Some years ago Reliastar, a perennial powerhouse in the term insurance business, seemed to fall to pieces. They quit communicating with agents and their underwriting started to take so long that agents that cared actually started to be concerned about the length of their underwriting process in respect to the fact that people do occasionally die unexpectedly.
At that point we made the choice to quit recommending them to customers. It simply seemed prudent to take customers to companies with comparable rates that we could count on to do an expedient job of underwriting and issuing policies.
Then we got calls from them saying they had addressed the issues and they were back and ready to compete. At first I used them very cautiously, but when it seemed they had indeed changed, we added them back into the portfolio and started recommending them more freely. For about a year and a half that worked very well. Because of some of their unique underwriting on family history and private pilots, it was good to have them available.
But they seem to have fallen off the precipice again. Underwriting has slowed to a snail’s pace and they have all but cut off communications between underwriting and agents. It’s gone on long enough that it doesn’t appear to be an anomaly and is suspiciously in the same time frame as their lay off of 1000 or so employees. They are officially suspended from our use again unless their is just an overwhelming reason to use them.

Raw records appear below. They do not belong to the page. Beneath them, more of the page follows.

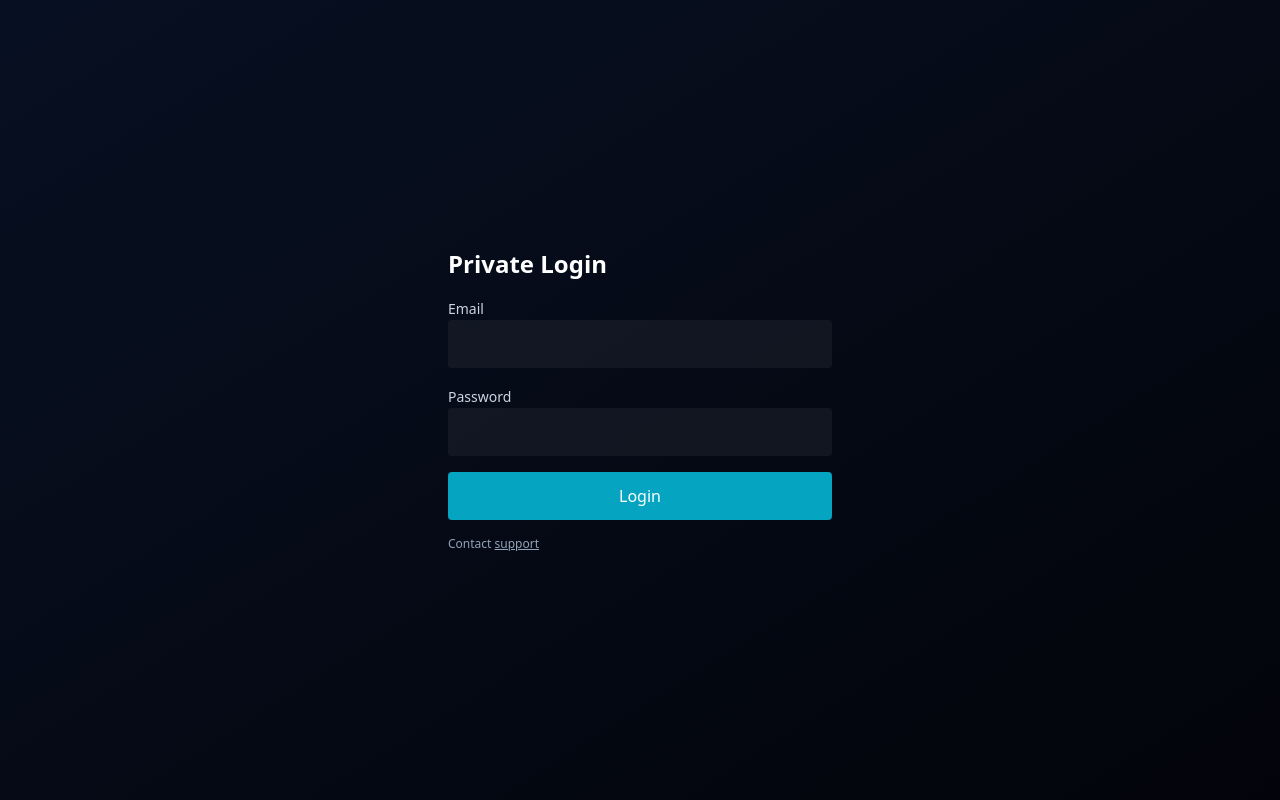
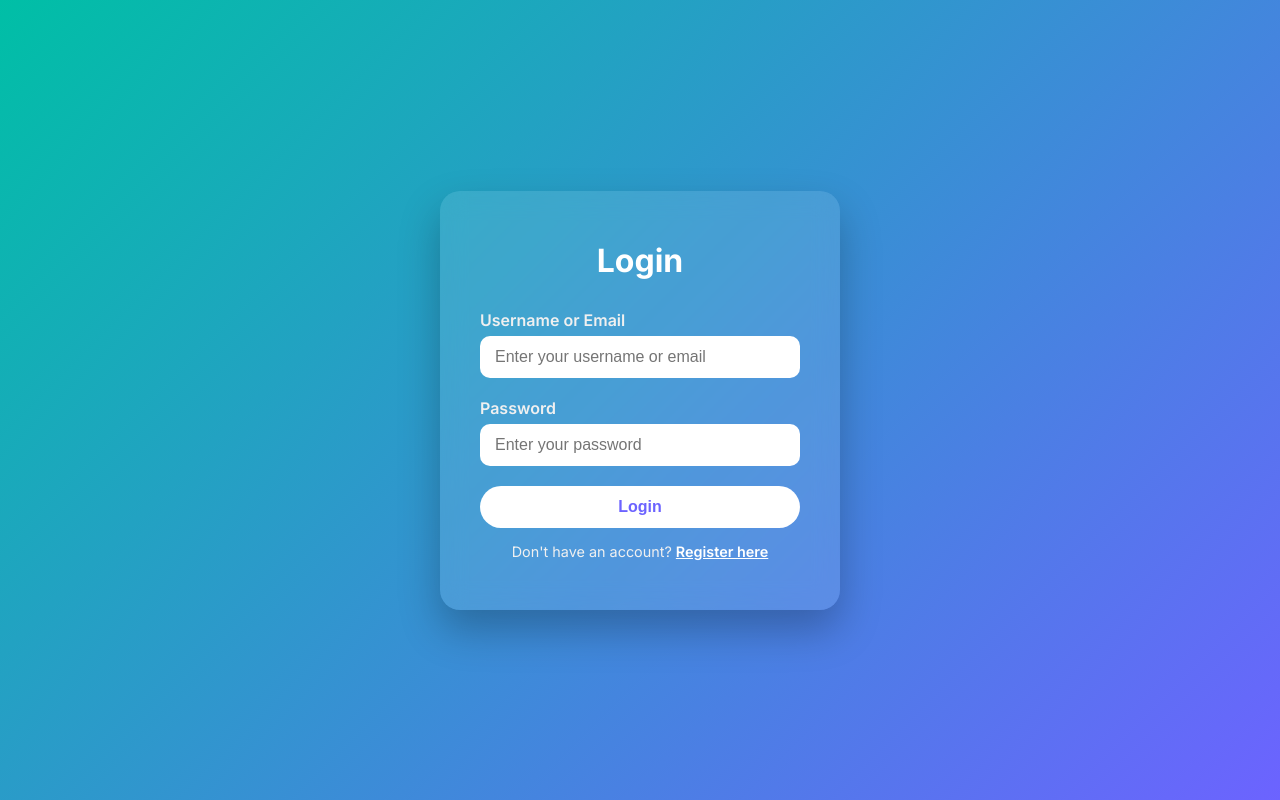
Before and after one commit to slickofficials/AUTOAFFILIATE-AI-v7.0, a Flask app: page /login in a window 1280 px wide. Run offline with Flask 3, Linux system fonts and the light colour scheme; some libraries are stand-ins or nearby versions.

Commit message:
Update login.html

```diff
--- a/templates/login.html
+++ b/templates/login.html
@@ -1,30 +1,125 @@
-<!doctype html>
+<!DOCTYPE html>
 <html lang="en">
 <head>
-  <meta charset="utf-8"><meta name="viewport" content="width=device-width,initial-scale=1">
-  <title>Login — {{ company }}</title>
-  <script src="https://cdn.tailwindcss.com"></script>
+  <meta charset="UTF-8">
+  <meta name="viewport" content="width=device-width, initial-scale=1.0">
+  <title>Login - AutoAffiliate</title>
+  <style>
+    @import url('https://fonts.googleapis.com/css2?family=Inter:wght@400;600;700&display=swap');
+
+    * { box-sizing: border-box; margin: 0; padding: 0; }
+    body {
+      font-family: 'Inter', sans-serif;
+      background: linear-gradient(135deg, #00BFA6, #6C63FF);
+      height: 100vh;
+      display: flex;
+      justify-content: center;
+      align-items: center;
+      color: #fff;
+    }
+
+    .container {
+      background: rgba(255,255,255,0.1);
+      backdrop-filter: blur(12px);
+      padding: 50px 40px;
+      border-radius: 20px;
+      max-width: 400px;
+      width: 100%;
+      box-shadow: 0 20px 40px rgba(0,0,0,0.25);
+      animation: fadeIn 1s ease-in-out;
+    }
+
+    h1 {
+      font-size: 2rem;
+      margin-bottom: 30px;
+      color: #fff;
+      text-align: center;
+    }
+
+    form {
+      display: flex;
+      flex-direction: column;
+    }
+
+    .form-group {
+      margin-bottom: 20px;
+    }
+
+    label {
+      display: block;
+      margin-bottom: 6px;
+      font-weight: 600;
+      color: #f0f0f0;
+    }
+
+    input {
+      width: 100%;
+      padding: 12px 15px;
+      border-radius: 10px;
+      border: none;
+      font-size: 1rem;
+      outline: none;
+      transition: all 0.2s ease;
+    }
+
+    input:focus {
+      box-shadow: 0 0 10px rgba(255,255,255,0.6);
+      background: rgba(255,255,255,0.15);
+      color: #fff;
+    }
+
+    button {
+      padding: 12px 0;
+      border-radius: 50px;
+      border: none;
+      font-size: 1rem;
+      font-weight: 600;
+      background: #fff;
+      color: #6C63FF;
+      cursor: pointer;
+      transition: all 0.3s ease;
+    }
+
+    button:hover {
+      background: #6C63FF;
+      color: #fff;
+      transform: scale(1.05);
+    }
+
+    .small-text {
+      text-align: center;
+      margin-top: 15px;
+      font-size: 0.9rem;
+      color: #f0f0f0;
+    }
+
+    .small-text a {
+      color: #fff;
+      font-weight: 600;
+      text-decoration: underline;
+    }
+
+    @keyframes fadeIn {
+      0% { opacity: 0; transform: translateY(-20px); }
+      100% { opacity: 1; transform: translateY(0); }
+    }
+  </style>
 </head>
-<body class="bg-gradient-to-br from-[#071022] to-[#03040a] flex items-center justify-center min-h-screen text-white">
-  <div class="w-full max-w-md p-8 glass rounded-xl">
-    <h2 class="text-2xl font-bold mb-4">Private Login</h2>
-    {% with messages = get_flashed_messages() %}
-      {% if messages %}
-        <div class="mb-4 text-sm text-amber-200">{{ messages[0] }}</div>
-      {% endif %}
-    {% endwith %}
-    <form method="POST" action="/login" class="space-y-4">
-      <div>
-        <label class="text-sm text-slate-300">Email</label>
-        <input name="username" class="w-full p-3 rounded bg-white/5" required />
+<body>
+  <div class="container">
+    <h1>Login</h1>
+    <form action="/login" method="POST">
+      <div class="form-group">
+        <label for="username">Username or Email</label>
+        <input type="text" id="username" name="username" required placeholder="Enter your username or email">
       </div>
-      <div>
-        <label class="text-sm text-slate-300">Password</label>
-        <input type="password" name="password" class="w-full p-3 rounded bg-white/5" required />
+      <div class="form-group">
+        <label for="password">Password</label>
+        <input type="password" id="password" name="password" required placeholder="Enter your password">
       </div>
-      <button class="w-full py-3 rounded bg-cyan-500/90">Login</button>
+      <button type="submit">Login</button>
     </form>
-    <p class="mt-4 text-xs text-slate-400">Contact <a href="mailto:{{ contact_email or 'support@slickofficials.com' }}" class="underline">support</a></p>
+    <p class="small-text">Don't have an account? <a href="/register">Register here</a></p>
   </div>
 </body>
 </html>
```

Bottom line. Other companies have gone through these phases as well, but I can’t remember any that have been as challenged in the service area as much as ING over the past 5-6 years.